Data provided START

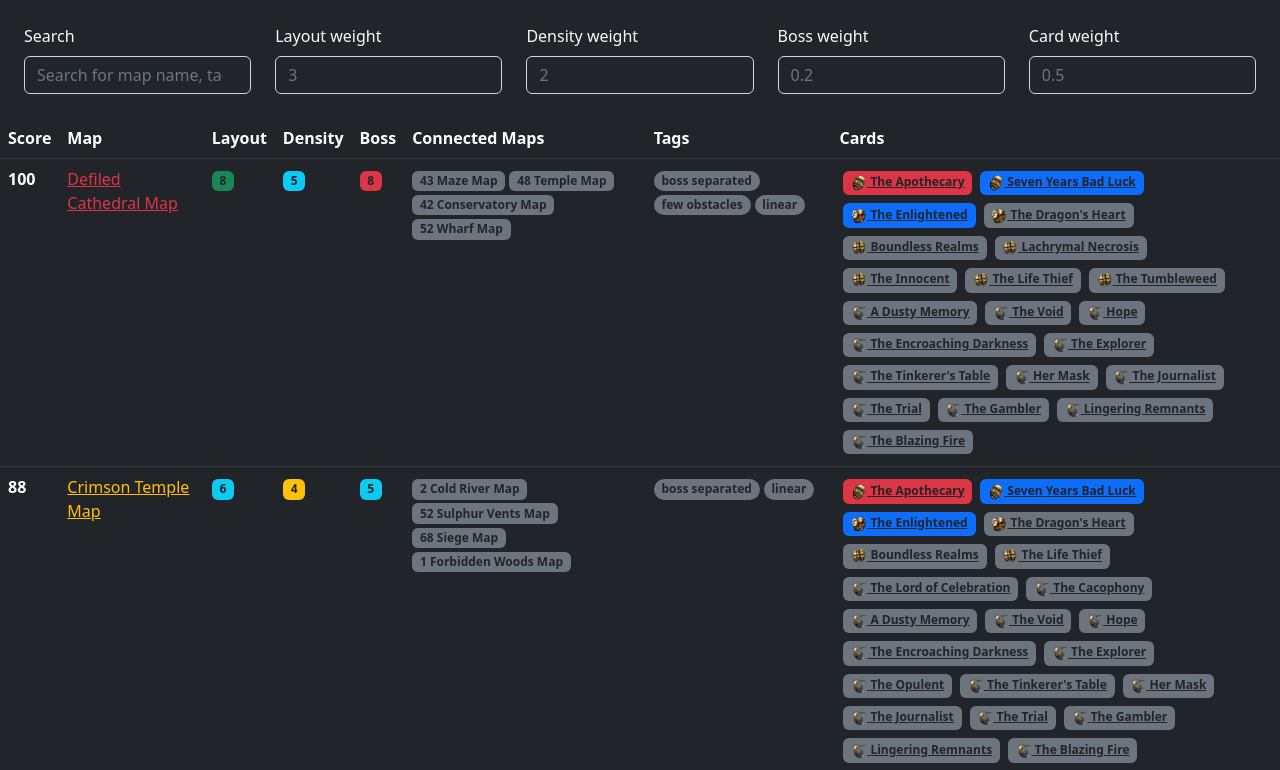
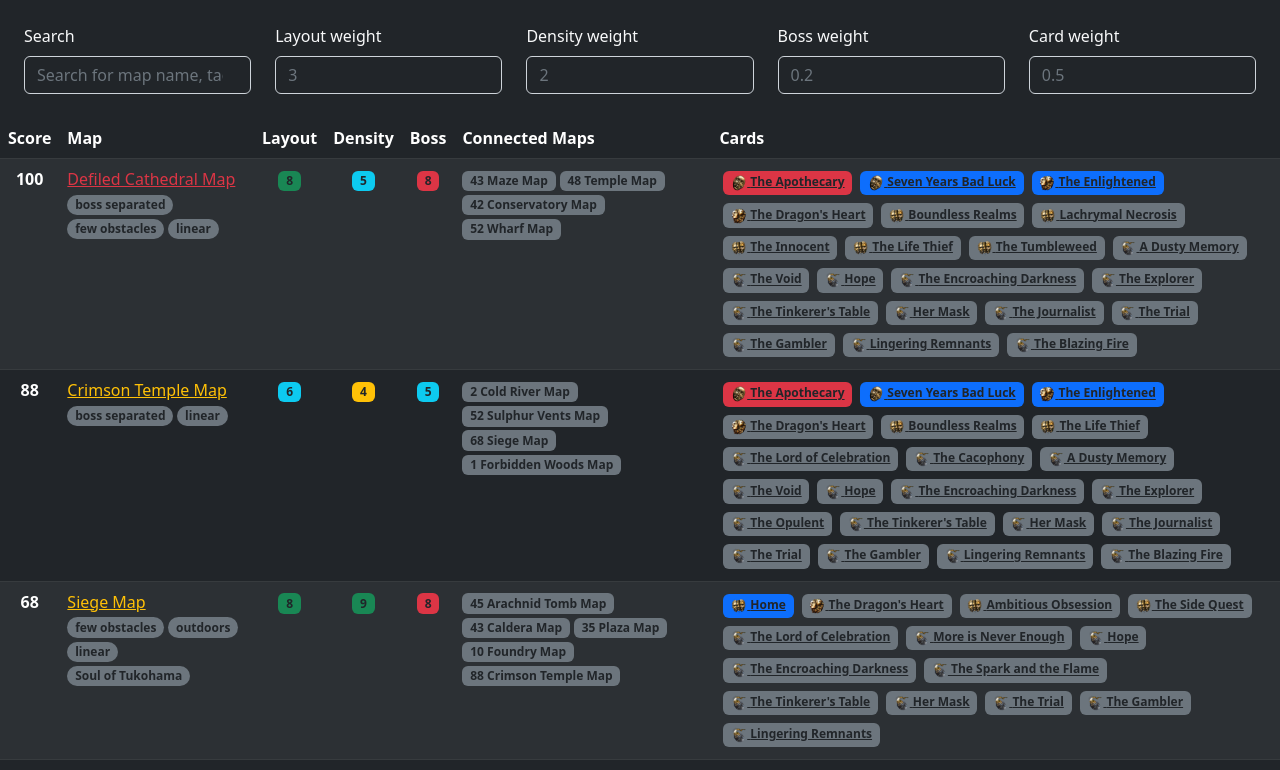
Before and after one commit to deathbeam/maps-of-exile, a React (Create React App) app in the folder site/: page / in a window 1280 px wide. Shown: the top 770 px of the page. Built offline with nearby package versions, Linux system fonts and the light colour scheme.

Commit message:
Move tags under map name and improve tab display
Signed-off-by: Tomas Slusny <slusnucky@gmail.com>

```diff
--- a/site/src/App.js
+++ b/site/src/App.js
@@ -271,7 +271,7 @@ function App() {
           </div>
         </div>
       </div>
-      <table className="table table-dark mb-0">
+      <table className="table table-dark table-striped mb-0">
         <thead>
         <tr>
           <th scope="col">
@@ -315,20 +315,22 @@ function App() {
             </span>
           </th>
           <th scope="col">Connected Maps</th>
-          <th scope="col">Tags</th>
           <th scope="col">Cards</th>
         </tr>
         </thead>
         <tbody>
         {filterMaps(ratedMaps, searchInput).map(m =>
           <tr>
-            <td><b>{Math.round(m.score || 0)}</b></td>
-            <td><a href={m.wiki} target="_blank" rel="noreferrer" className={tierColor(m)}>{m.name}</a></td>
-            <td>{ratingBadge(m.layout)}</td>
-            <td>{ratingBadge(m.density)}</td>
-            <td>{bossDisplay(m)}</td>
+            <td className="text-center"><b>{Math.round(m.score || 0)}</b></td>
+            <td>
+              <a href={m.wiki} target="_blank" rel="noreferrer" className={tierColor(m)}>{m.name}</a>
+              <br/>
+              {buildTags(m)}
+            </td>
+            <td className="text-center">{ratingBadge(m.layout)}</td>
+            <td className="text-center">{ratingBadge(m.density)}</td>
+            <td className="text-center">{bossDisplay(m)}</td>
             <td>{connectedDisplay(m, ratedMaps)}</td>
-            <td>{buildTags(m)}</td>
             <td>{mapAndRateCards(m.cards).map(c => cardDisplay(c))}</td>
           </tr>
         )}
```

Data provided END
Data provided START

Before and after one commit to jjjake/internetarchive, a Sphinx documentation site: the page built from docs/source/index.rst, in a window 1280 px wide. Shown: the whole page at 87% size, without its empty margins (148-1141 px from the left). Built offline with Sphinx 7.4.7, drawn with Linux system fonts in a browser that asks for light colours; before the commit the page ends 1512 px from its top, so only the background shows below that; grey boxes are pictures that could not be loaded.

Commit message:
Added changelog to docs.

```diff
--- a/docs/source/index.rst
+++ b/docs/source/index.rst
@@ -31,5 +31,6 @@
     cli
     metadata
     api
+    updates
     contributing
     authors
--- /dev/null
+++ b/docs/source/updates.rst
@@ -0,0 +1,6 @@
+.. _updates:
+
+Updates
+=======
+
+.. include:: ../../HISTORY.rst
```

Data provided END
Data provided START

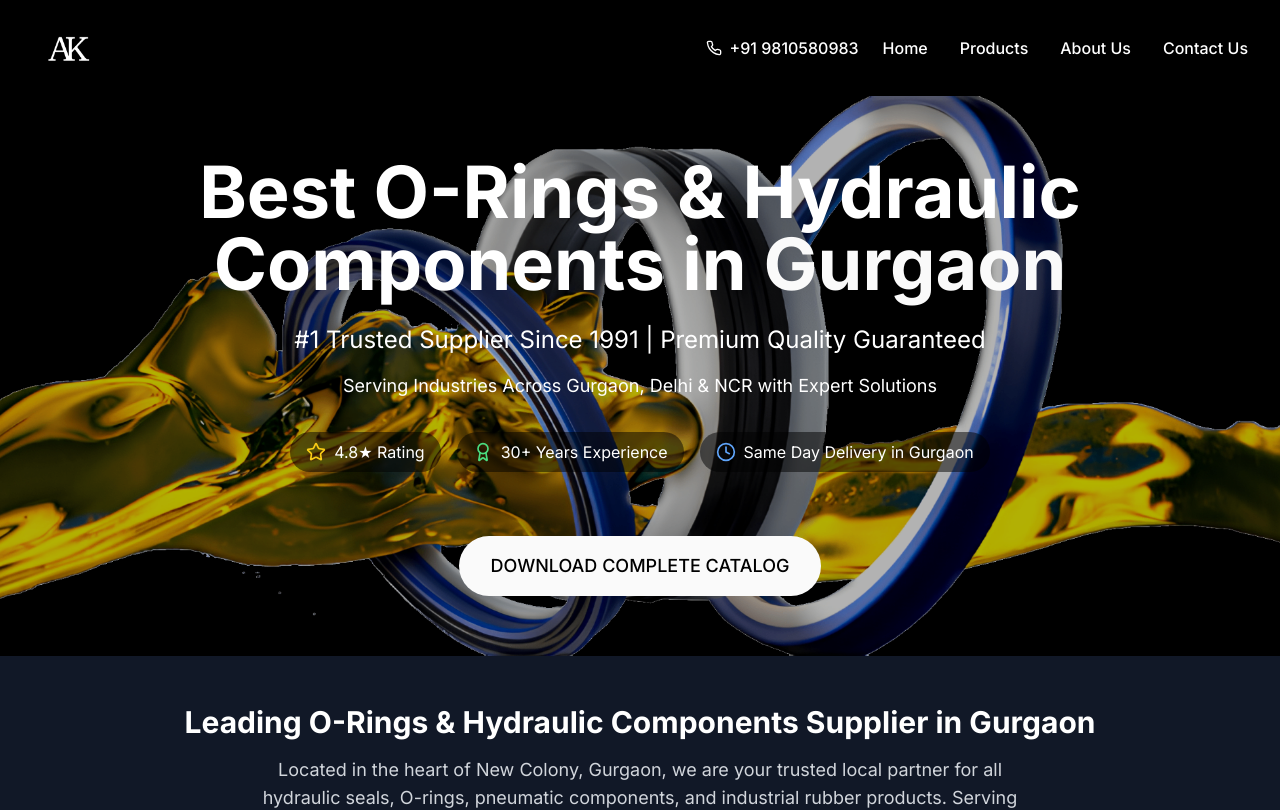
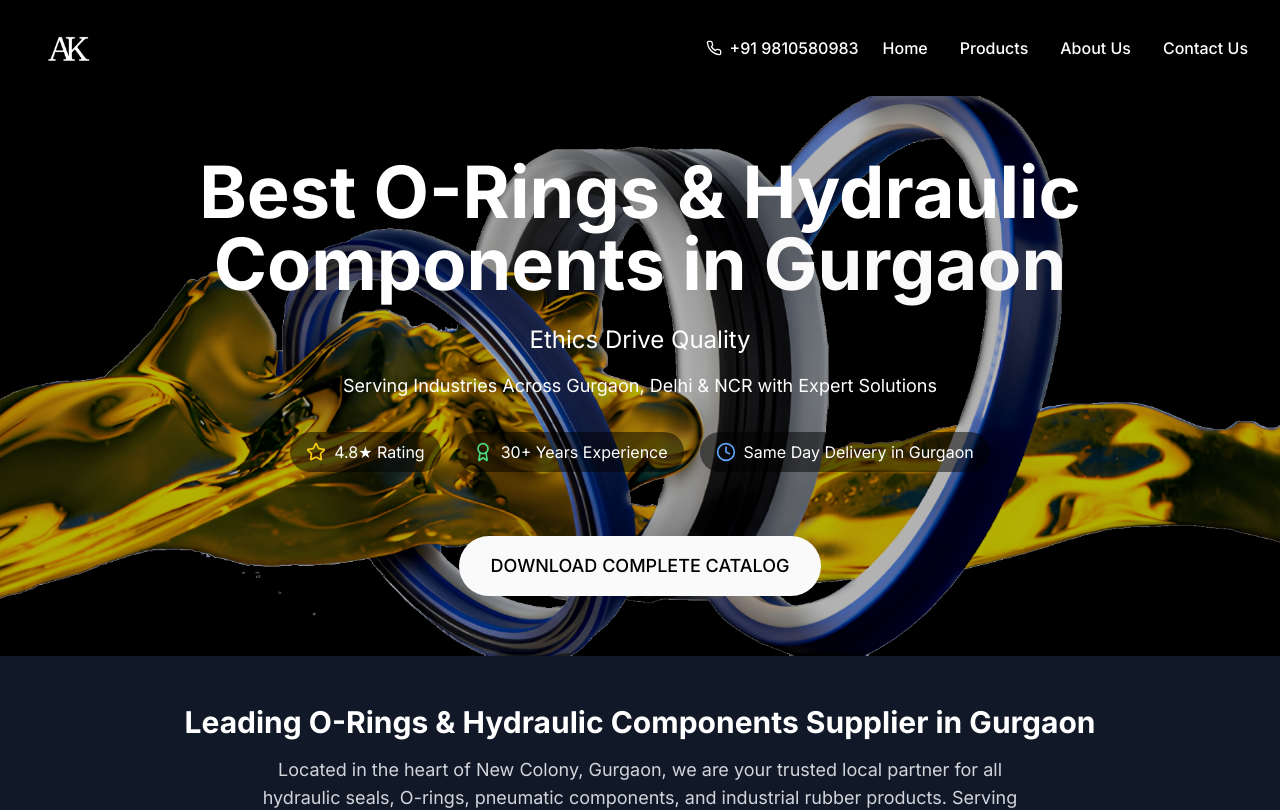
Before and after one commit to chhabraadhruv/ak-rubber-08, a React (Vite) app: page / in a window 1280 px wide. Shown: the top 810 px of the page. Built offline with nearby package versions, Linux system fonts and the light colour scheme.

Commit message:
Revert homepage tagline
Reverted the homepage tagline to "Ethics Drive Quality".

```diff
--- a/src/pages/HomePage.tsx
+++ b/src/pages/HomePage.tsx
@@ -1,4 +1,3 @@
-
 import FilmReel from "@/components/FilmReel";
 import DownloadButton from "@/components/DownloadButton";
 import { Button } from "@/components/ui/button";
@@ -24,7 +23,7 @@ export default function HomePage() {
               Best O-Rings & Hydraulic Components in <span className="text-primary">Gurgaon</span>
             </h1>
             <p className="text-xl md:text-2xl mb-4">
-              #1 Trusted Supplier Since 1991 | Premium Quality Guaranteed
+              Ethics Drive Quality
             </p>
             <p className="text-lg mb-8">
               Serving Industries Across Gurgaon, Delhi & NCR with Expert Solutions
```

Data provided END

#### Prompt
Copy out each line of the listing that contains the word "tierColor".

#### Expected output
-            <td><a href={m.wiki} target="_blank" rel="noreferrer" className={tierColor(m)}>{m.name}</a></td>
+              <a href={m.wiki} target="_blank" rel="noreferrer" className={tierColor(m)}>{m.name}</a>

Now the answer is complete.